The Harrises and Naheed Khan have plenty of space to work with. Ready Set Grow Learning Academy has space on two floors of the armory, with four fully finished rooms measuring roughly 30 feet by 15 feet on the ground floor, a somewhat smaller ground-floor room that is being prepared for infant care and seven good-sized rooms upstairs.

“We are opening with 15 students,” Chelisa said. “We are allowed 45 children on each floor, so we have a capacity of 90 children.”

A focus on academics

Class structure is designed according to state specifications for teacher-to-student ratio.

“Staffing is one teacher per five students,” Chelisa said. “We have 2 ½ to 3-year-olds so far. And we do have a couple of after-schoolers, a 9-year-old and a 5-year-old. We also have one family of a 3-year-old during the day, and her sister comes in after school.
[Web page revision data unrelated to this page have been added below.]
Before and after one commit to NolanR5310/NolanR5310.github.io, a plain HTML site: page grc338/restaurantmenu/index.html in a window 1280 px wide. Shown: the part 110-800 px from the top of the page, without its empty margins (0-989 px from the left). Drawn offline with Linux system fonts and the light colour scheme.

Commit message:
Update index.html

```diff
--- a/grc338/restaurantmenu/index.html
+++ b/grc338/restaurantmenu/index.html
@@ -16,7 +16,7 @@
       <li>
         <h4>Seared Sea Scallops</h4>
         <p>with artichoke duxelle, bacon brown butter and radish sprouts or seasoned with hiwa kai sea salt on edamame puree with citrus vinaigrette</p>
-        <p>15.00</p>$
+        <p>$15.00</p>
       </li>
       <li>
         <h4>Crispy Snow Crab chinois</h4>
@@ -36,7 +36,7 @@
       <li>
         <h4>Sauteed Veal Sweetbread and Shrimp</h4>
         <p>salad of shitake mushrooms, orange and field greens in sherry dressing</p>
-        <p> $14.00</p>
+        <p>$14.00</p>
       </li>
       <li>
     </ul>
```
We have a sibling discount.”

Even for the youngest children, curriculum is of primary concern to the Harrises.

“As they journey into kindergarten,” Chelisa said, “we’ll be teaching what’s called the STREAM system, which stands for science, technology, reading, engineering, arts and math.”

”In the day-care industry, there are several different types of strategic approaches to preparing a curriculum,” Daryl said, “and the one that we are investing in, to help us build a five-star program, was Teaching Strategies.”
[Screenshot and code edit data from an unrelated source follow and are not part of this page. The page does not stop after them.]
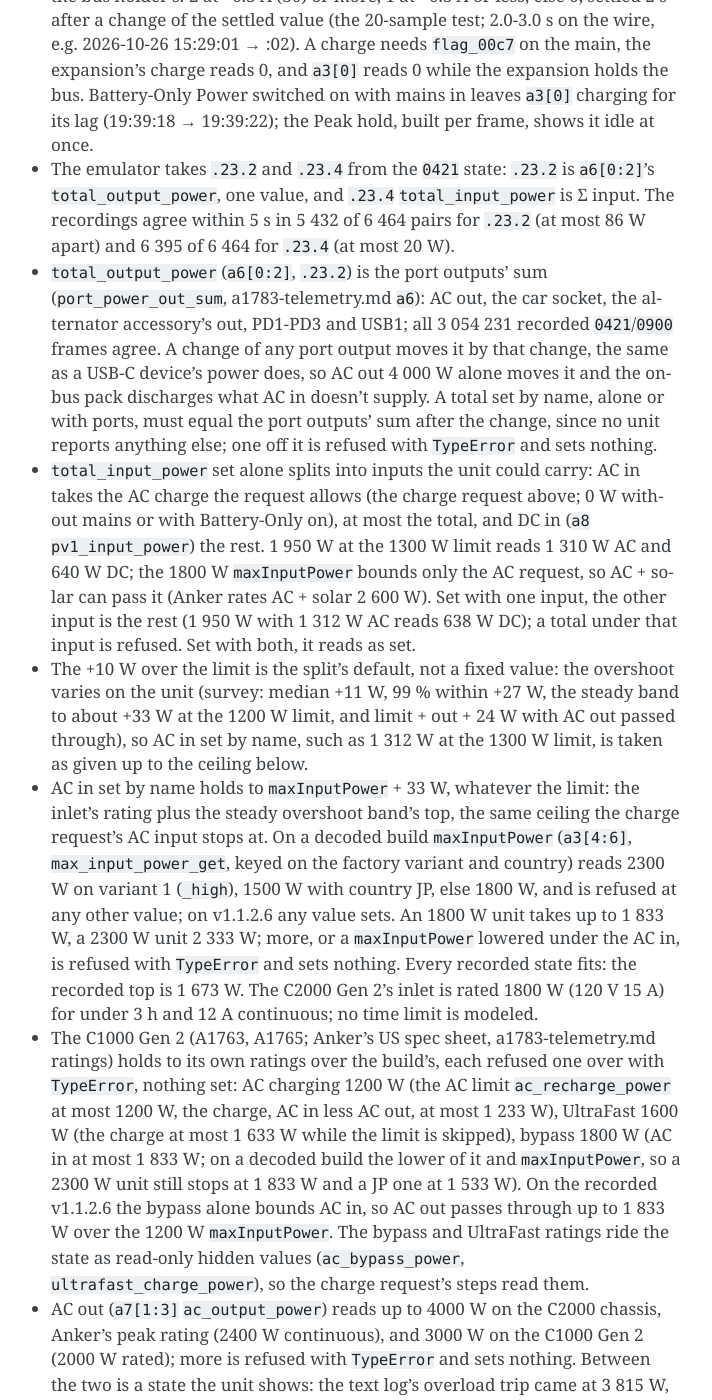
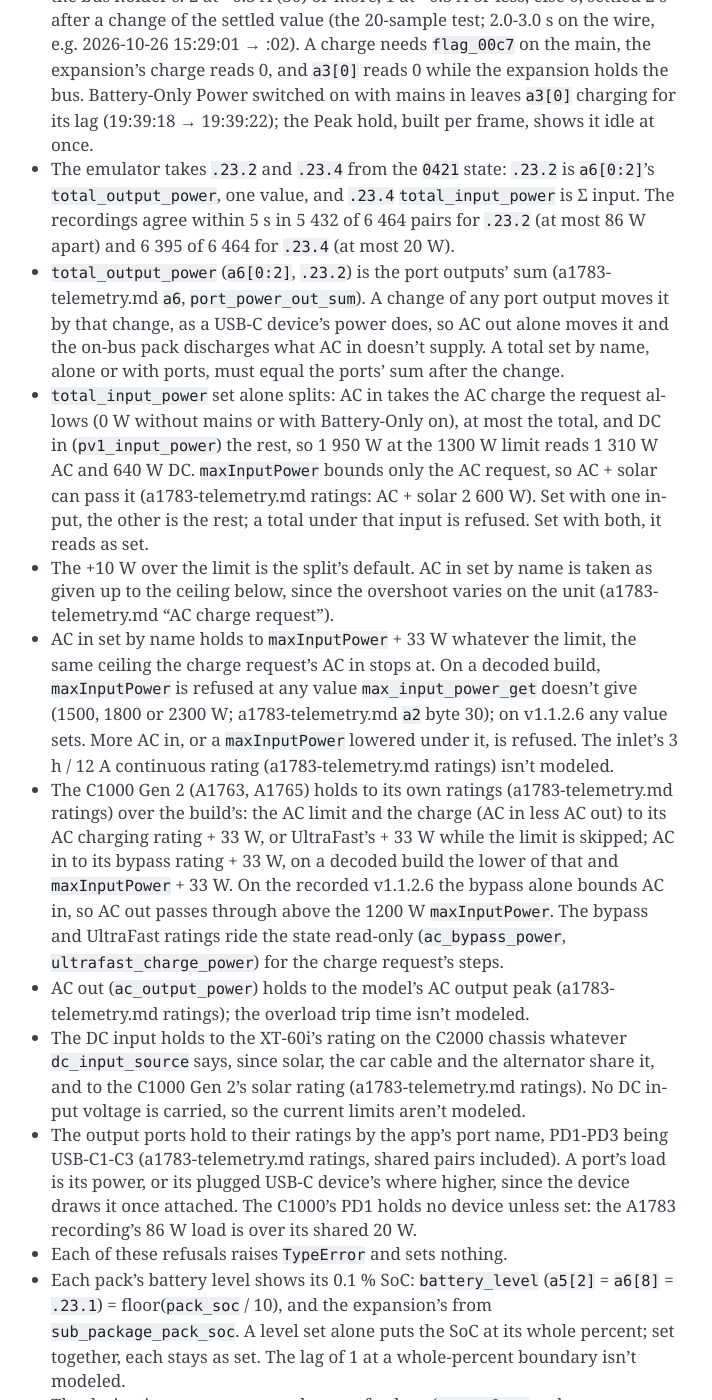
Before and after one commit to kb1ibt/anker-ble-emulator, a Sphinx documentation site: the page built from docs/design.md, in a window 1280 px wide and 1400 px high, scrolled down 10645 px. Shown: the whole window, without its empty margins (399-1111 px from the left). Built offline with Sphinx 7.4.7, drawn with Linux system fonts in a browser that asks for light colours; some of the changed text lies outside the part shown.

Commit message:
Cite PiField for the C Gen 2 ratings the emulator enforces
design.md's rules bullets now say what the emulator does and point at a1783-telemetry.md for the ratings, the output sum and maxInputPower's values.

Co-Authored-By: Claude Opus 5.5 <noreply@anthropic.com>

```diff
--- a/docs/design.md
+++ b/docs/design.md
@@ -89,14 +89,15 @@ C Gen 2 flow state (a1783-telemetry.md "Flow state"), filled from the port power
 - The pack currents (`.14.29` / `.14#1.29`, 10 mA, + charging): the bus holder carries the net port flow over its voltage (`.15.3` / `.15#1.3`, 0.1 V): 10 mA = (Σ in − Σ out) × 1000 / V, the units of a1783-telemetry.md's current source; the other pack carries 0. A current given in the same change, by name or drawn, stays.
 - `a3[0]` `work_status` is the main pack's status and `.23.7` `on_bus_pack_status` the bus holder's: 2 at +0.3 A (30) or more, 1 at −0.3 A or less, else 0, settled 2 s after a change of the settled value (the 20-sample test; 2.0-3.0 s on the wire, e.g. 2026-10-26 15:29:01 → :02). A charge needs `flag_00c7` on the main, the expansion's charge reads 0, and `a3[0]` reads 0 while the expansion holds the bus. Battery-Only Power switched on with mains in leaves `a3[0]` charging for its lag (19:39:18 → 19:39:22); the Peak hold, built per frame, shows it idle at once.
 - The emulator takes `.23.2` and `.23.4` from the `0421` state: `.23.2` is `a6[0:2]`'s `total_output_power`, one value, and `.23.4` `total_input_power` is Σ input. The recordings agree within 5 s in 5 432 of 6 464 pairs for `.23.2` (at most 86 W apart) and 6 395 of 6 464 for `.23.4` (at most 20 W).
-- `total_output_power` (`a6[0:2]`, `.23.2`) is the port outputs' sum (`port_power_out_sum`, a1783-telemetry.md `a6`): AC out, the car socket, the alternator accessory's out, PD1-PD3 and USB1; all 3 054 231 recorded `0421`/`0900` frames agree. A change of any port output moves it by that change, the same as a USB-C device's power does, so AC out 4 000 W alone moves it and the on-bus pack discharges what AC in doesn't supply. A total set by name, alone or with ports, must equal the port outputs' sum after the change, since no unit reports anything else; one off it is refused with `TypeError` and sets nothing.
-- `total_input_power` set alone splits into inputs the unit could carry: AC in takes the AC charge the request allows (the charge request above; 0 W without mains or with Battery-Only on), at most the total, and DC in (`a8` `pv1_input_power`) the rest. 1 950 W at the 1300 W limit reads 1 310 W AC and 640 W DC; the 1800 W `maxInputPower` bounds only the AC request, so AC + solar can pass it (Anker rates AC + solar 2 600 W). Set with one input, the other input is the rest (1 950 W with 1 312 W AC reads 638 W DC); a total under that input is refused. Set with both, it reads as set.
-- The +10 W over the limit is the split's default, not a fixed value: the overshoot varies on the unit (survey: median +11 W, 99 % within +27 W, the steady band to about +33 W at the 1200 W limit, and limit + out + 24 W with AC out passed through), so AC in set by name, such as 1 312 W at the 1300 W limit, is taken as given up to the ceiling below.
-- AC in set by name holds to `maxInputPower` + 33 W, whatever the limit: the inlet's rating plus the steady overshoot band's top, the same ceiling the charge request's AC input stops at. On a decoded build `maxInputPower` (`a3[4:6]`, `max_input_power_get`, keyed on the factory variant and country) reads 2300 W on variant 1 (`_high`), 1500 W with country JP, else 1800 W, and is refused at any other value; on v1.1.2.6 any value sets. An 1800 W unit takes up to 1 833 W, a 2300 W unit 2 333 W; more, or a `maxInputPower` lowered under the AC in, is refused with `TypeError` and sets nothing. Every recorded state fits: the recorded top is 1 673 W. The C2000 Gen 2's inlet is rated 1800 W (120 V 15 A) for under 3 h and 12 A continuous; no time limit is modeled.
-- The C1000 Gen 2 (A1763, A1765; Anker's US spec sheet, a1783-telemetry.md ratings) holds to its own ratings over the build's, each refused one over with `TypeError`, nothing set: AC charging 1200 W (the AC limit `ac_recharge_power` at most 1200 W, the charge, AC in less AC out, at most 1 233 W), UltraFast 1600 W (the charge at most 1 633 W while the limit is skipped), bypass 1800 W (AC in at most 1 833 W; on a decoded build the lower of it and `maxInputPower`, so a 2300 W unit still stops at 1 833 W and a JP one at 1 533 W). On the recorded v1.1.2.6 the bypass alone bounds AC in, so AC out passes through up to 1 833 W over the 1200 W `maxInputPower`. The bypass and UltraFast ratings ride the state as read-only hidden values (`ac_bypass_power`, `ultrafast_charge_power`), so the charge request's steps read them.
-- AC out (`a7[1:3]` `ac_output_power`) reads up to 4000 W on the C2000 chassis, Anker's peak rating (2400 W continuous), and 3000 W on the C1000 Gen 2 (2000 W rated); more is refused with `TypeError` and sets nothing. Between the two is a state the unit shows: the text log's overload trip came at 3 815 W, 117.8 V, 33.0 A (a1783-control.md trips table). No overload trip time is modeled.
-- The DC input holds to 800 W on the C2000 chassis (A1783, A1785), whatever `dc_input_source` says: solar, the car cable and the alternator share one XT-60i, rated 11-60 V, 17 A, 800 W. The 100 W "Car" figure is the car-charging cable's rating, not the port's; the bench's 121-129 W through it fits. The C1000 Gen 2's solar input holds to 600 W (11-28 V 8.2 A, 29-60 V 14.5 A). No DC input voltage is carried, so the current limits aren't modeled. A total or a DC input that would put more on it is refused with `TypeError` and sets nothing: 2 150 W at the 1200 W limit leaves 940 W of DC.
-- The output ports hold to their ratings (by the app's port name; PD1-PD3 are USB-C1-C3, the recorded PD3 never over 10 W): on the C2000 chassis the car socket 120 W (12 V 10 A), USB-C1 and C2 140 W each, C3 15 W, USB-A 12 W, and C3 + USB-A share 20 W; on the C1000 Gen 2 the car socket 120 W, USB-C2 140 W, USB-A 12 W, and USB-A + USB-C1 share 20 W. A port's load is its power, or its plugged USB-C device's power where higher, since the device draws it once attached. A port or a shared pair set over its rating, by its power or its device's, is refused with `TypeError` and sets nothing. The C1000's PD1 holds no device unless set: the A1783 recording's 86 W load is over its 20 W.
+- `total_output_power` (`a6[0:2]`, `.23.2`) is the port outputs' sum (a1783-telemetry.md `a6`, `port_power_out_sum`). A change of any port output moves it by that change, as a USB-C device's power does, so AC out alone moves it and the on-bus pack discharges what AC in doesn't supply. A total set by name, alone or with ports, must equal the ports' sum after the change.
+- `total_input_power` set alone splits: AC in takes the AC charge the request allows (0 W without mains or with Battery-Only on), at most the total, and DC in (`pv1_input_power`) the rest, so 1 950 W at the 1300 W limit reads 1 310 W AC and 640 W DC. `maxInputPower` bounds only the AC request, so AC + solar can pass it (a1783-telemetry.md ratings: AC + solar 2 600 W). Set with one input, the other is the rest; a total under that input is refused. Set with both, it reads as set.
+- The +10 W over the limit is the split's default. AC in set by name is taken as given up to the ceiling below, since the overshoot varies on the unit (a1783-telemetry.md "AC charge request").
+- AC in set by name holds to `maxInputPower` + 33 W whatever the limit, the same ceiling the charge request's AC in stops at. On a decoded build, `maxInputPower` is refused at any value `max_input_power_get` doesn't give (1500, 1800 or 2300 W; a1783-telemetry.md `a2` byte 30); on v1.1.2.6 any value sets. More AC in, or a `maxInputPower` lowered under it, is refused. The inlet's 3 h / 12 A continuous rating (a1783-telemetry.md ratings) isn't modeled.
+- The C1000 Gen 2 (A1763, A1765) holds to its own ratings (a1783-telemetry.md ratings) over the build's: the AC limit and the charge (AC in less AC out) to its AC charging rating + 33 W, or UltraFast's + 33 W while the limit is skipped; AC in to its bypass rating + 33 W, on a decoded build the lower of that and `maxInputPower` + 33 W. On the recorded v1.1.2.6 the bypass alone bounds AC in, so AC out passes through above the 1200 W `maxInputPower`. The bypass and UltraFast ratings ride the state read-only (`ac_bypass_power`, `ultrafast_charge_power`) for the charge request's steps.
+- AC out (`ac_output_power`) holds to the model's AC output peak (a1783-telemetry.md ratings); the overload trip time isn't modeled.
+- The DC input holds to the XT-60i's rating on the C2000 chassis whatever `dc_input_source` says, since solar, the car cable and the alternator share it, and to the C1000 Gen 2's solar rating (a1783-telemetry.md ratings). No DC input voltage is carried, so the current limits aren't modeled.
+- The output ports hold to their ratings by the app's port name, PD1-PD3 being USB-C1-C3 (a1783-telemetry.md ratings, shared pairs included). A port's load is its power, or its plugged USB-C device's where higher, since the device draws it once attached. The C1000's PD1 holds no device unless set: the A1783 recording's 86 W load is over its shared 20 W.
+- Each of these refusals raises `TypeError` and sets nothing.
 - Each pack's battery level shows its 0.1 % SoC: `battery_level` (`a5[2]` = `a6[8]` = `.23.1`) = floor(`pack_soc` / 10), and the expansion's from `sub_package_pack_soc`. A level set alone puts the SoC at its whole percent; set together, each stays as set. The lag of 1 at a whole-percent boundary isn't modeled.
 - The derivation runs on every change of values (`set_values`, a draw, a command) and in every timed step that moves the port powers or the bus, before pack selection reads it.
 
```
The well-known program will be adapted by the Harrises and their director, Darryl said, “so we become a niche organization that has the capacity to address concerns from a broad perspective, as well as narrowly fine-tuning it to the individual needs of specific students.”

Incorporating more than one language into the curriculum is also part of the vision.

“There is a heavy population of Hispanic children in this area,” Daryl said. “It would be negligent of us not to address that, so we’re looking at a program that includes Spanish, and we’d like to teach other languages as well.”

Support from the Village of Freeport has been greatly appreciated by the Harrises, who have joined the Freeport Chamber of Commerce. Standing in one of the classrooms beside large windows that cast rectangles of sunlight onto brightly colored carpet, Chelisa said, “We love the light, and the children love the light too. … The Village of Freeport owns the building; they refurbished the building.”

The phrase “ready, set, grow” appears in many child-centered business titles, but the Harrises added a distinguishing phrase to their title.

“We call it Ready Set Grow Learning Academy,” said Daryl, “to signal the public that we are not just a babysitting operation, but we want to be of interest from the academic perspective as well.”

Accommodating older children is also part of the plan. “We will assist students with their homework, and we have different things for them to participate in,” said Chelisa. “We have our game area, we have our arts and crafts, we have a reading area, and we have a technology area that they can spend time in as well.”

The academy is open 12 hours per day, starting at 6:30 a.m. The website is